TASK ITEM:
Find every line in the listing below that includes the word "columnas", then give only how many there are.

DATA RECORDS:
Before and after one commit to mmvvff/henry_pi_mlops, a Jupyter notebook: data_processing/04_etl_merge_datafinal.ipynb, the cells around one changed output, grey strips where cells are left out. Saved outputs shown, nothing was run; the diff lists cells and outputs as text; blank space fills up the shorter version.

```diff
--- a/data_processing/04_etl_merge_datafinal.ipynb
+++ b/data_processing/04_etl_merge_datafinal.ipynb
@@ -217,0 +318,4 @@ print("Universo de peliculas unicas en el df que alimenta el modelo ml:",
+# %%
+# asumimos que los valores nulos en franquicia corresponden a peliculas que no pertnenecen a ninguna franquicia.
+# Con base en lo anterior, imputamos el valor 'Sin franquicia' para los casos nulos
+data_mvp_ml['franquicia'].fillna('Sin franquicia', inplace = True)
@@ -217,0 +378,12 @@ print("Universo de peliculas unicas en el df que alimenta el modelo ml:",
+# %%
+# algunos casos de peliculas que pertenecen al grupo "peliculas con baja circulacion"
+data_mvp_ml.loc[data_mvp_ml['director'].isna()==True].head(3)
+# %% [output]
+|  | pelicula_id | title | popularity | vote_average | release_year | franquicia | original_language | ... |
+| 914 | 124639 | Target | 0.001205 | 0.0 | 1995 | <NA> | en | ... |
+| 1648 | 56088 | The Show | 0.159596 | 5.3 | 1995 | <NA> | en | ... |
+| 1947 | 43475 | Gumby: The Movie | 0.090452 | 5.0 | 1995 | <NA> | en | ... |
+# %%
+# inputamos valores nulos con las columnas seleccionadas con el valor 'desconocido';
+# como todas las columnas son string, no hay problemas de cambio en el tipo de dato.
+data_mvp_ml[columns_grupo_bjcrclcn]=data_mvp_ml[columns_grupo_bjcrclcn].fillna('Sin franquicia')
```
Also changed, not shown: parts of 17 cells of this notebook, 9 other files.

SOLUTION TO THE PROBLEM:
2